What does an average day in the hospital look like?

There isn’t an average day in the emergency department – which is what I love about it!

Even if you have a plan for the day, it’ll go out the window at the first pre-alert call from the ambulance service. I love the variety though because in a single day you might see a child with tonsillitis, then someone with a heart attack, or a broken leg, plus any myriad of other things and It keeps you on your toes.

Do you have a stick-out job from any of your roles that’s always stayed with you?

In pre-hospital work, you’re very closely supervised until you’re competent enough to work without senior doctor supervision. This is called ‘sign off’.

One of my first jobs after ‘sign-off’ was a child who had been hit by a car and was in a bad way, but he made an excellent recovery. This was the first case I’d done, just me and a paramedic and without another doctor supervising me.

I know that the child would not have survived to hospital without the critical care elements that GNAAS can bring to the patient at the roadside. This is why GNAAS exists and I think of that case regularly – it’s why we do what we do.

How do you cope with the difficulties of the job?

I try to leave work at work.

I use the commute home to process the events of the day, think through the decisions made, consider if there’s anything I need to learn or reflect on and sometimes discuss it all with a trusted friend.

Then, when I pull up outside my house, I leave it outside.

It’s not always possible but that’s always my aim.

How do you juggle your work and home life?

I put personal commitments in the diary, and I guard those commitments as closely as I would a work shift.
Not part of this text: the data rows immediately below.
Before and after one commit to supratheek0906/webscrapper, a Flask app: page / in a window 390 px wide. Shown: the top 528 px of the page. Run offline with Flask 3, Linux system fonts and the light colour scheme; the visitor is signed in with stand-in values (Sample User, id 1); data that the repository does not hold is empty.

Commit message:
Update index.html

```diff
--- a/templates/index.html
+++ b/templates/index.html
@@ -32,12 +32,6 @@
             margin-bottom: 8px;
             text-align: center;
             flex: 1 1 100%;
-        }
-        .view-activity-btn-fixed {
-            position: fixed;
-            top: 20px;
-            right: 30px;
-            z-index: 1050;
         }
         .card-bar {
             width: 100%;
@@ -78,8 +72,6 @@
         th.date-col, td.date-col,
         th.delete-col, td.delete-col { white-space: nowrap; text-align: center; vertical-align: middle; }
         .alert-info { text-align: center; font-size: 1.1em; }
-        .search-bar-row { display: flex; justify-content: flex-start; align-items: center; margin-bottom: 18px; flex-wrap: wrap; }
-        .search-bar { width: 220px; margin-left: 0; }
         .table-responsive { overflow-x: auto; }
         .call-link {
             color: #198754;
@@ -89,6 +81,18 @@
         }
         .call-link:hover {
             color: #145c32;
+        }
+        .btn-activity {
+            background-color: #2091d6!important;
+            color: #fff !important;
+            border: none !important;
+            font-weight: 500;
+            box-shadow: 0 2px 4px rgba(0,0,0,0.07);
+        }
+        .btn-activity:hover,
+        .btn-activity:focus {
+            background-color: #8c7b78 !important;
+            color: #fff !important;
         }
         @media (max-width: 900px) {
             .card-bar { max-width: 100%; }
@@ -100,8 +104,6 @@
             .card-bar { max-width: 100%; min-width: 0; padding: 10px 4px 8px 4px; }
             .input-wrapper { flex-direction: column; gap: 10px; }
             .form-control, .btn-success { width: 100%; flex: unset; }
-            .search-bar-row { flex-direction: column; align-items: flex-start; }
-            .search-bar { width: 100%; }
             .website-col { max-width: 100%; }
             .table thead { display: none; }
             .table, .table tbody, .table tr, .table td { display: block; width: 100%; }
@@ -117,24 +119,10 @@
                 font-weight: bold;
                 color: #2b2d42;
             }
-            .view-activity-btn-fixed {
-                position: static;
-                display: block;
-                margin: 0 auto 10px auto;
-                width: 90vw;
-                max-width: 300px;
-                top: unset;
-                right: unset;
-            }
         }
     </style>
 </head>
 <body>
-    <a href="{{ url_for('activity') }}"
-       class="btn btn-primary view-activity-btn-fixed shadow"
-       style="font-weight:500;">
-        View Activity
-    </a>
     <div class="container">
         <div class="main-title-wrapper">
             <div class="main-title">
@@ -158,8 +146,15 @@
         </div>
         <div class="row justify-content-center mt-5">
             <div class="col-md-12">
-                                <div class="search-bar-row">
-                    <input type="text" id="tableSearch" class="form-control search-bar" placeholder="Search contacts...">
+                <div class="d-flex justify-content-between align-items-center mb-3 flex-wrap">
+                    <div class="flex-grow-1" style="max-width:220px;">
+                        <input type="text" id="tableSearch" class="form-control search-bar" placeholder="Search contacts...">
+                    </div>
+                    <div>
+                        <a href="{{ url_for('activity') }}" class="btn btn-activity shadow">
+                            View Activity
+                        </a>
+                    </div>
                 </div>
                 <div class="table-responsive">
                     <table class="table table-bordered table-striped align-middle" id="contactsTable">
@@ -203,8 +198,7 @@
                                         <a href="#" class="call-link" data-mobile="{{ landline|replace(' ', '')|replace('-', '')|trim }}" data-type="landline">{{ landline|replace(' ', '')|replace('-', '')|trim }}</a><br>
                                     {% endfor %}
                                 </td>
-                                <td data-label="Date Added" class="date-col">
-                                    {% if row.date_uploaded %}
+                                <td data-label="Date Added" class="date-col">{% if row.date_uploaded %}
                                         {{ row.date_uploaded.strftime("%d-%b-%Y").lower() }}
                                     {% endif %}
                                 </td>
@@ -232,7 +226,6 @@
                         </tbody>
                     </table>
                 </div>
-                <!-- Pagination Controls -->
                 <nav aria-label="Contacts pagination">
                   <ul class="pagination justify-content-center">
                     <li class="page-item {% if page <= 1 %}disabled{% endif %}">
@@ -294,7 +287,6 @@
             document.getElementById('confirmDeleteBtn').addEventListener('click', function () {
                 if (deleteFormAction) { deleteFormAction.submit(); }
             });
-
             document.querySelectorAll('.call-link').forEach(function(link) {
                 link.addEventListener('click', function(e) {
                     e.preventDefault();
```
I used to cancel personal things for work all the time – cover shifts whenever needed and work late a lot, but the department will still keep ticking if I’m not there.

It’s so important to prioritise home life too.

What do you like to do in your free time?

Anything outdoors!

I love nothing better than being up a mountain with a couple of friends, cycling up the coast or camping for the weekend.

Who inspires you in your life?

My parents.

They are the most generous people I know. They have always had time for anyone who needs it, and they are always looking to see how they can meet people’s needs.

They model leaving this world in a better condition than they found it and they have supported my brother and I so much throughout our lives and are still our biggest cheerleaders.

What lessons have you learned along the way on your journey?

You can’t please everyone, and you’ll waste a lot of energy trying to.

Have you ever felt resistance or inequality in your line of work, away from GNAAS?

There will always be people who are negative and want to bring others down. It’s so important to recognise these people and not let their negativity affect you.

I have definitely met people throughout my career who don’t build others up, which is especially demoralising when it’s women who don’t champion other women and see others as a threat.

It’s a shame when you see women who have made it into a high professional position and who have to overcome a lot of adversity or inequality to do so, not clearing the way for others to do the same.

I don’t think you can change the behaviour of others, but you can change the future for others.

Piece of advice for your younger self or a young aspiring professional?

Don’t let other people tell you how your career has to go or that you have to do things a certain way to progress in your career.

I’ve taken time out of my medical training for multiple different things – all of which have made me a better doctor and have fulfilled my life more than the standard career path would have for me.

There have been a lot of people who have discouraged this and told me it would negatively impact my career and make people think less of me. I don’t think this has been the case but if I’d have listened, my life wouldn’t be better for it.

What’s next for you?

I’ve finished emergency medicine training now and am due to start my consultant job soon and it’ll be a case of balancing my three jobs – emergency medicine, a doctor at GNAAS, and disaster response. Who knows what that will look like?

Virtual Business Networking: A Celebration of Women

Thursday 18 March 10am-12.30pm

Register here

Translate »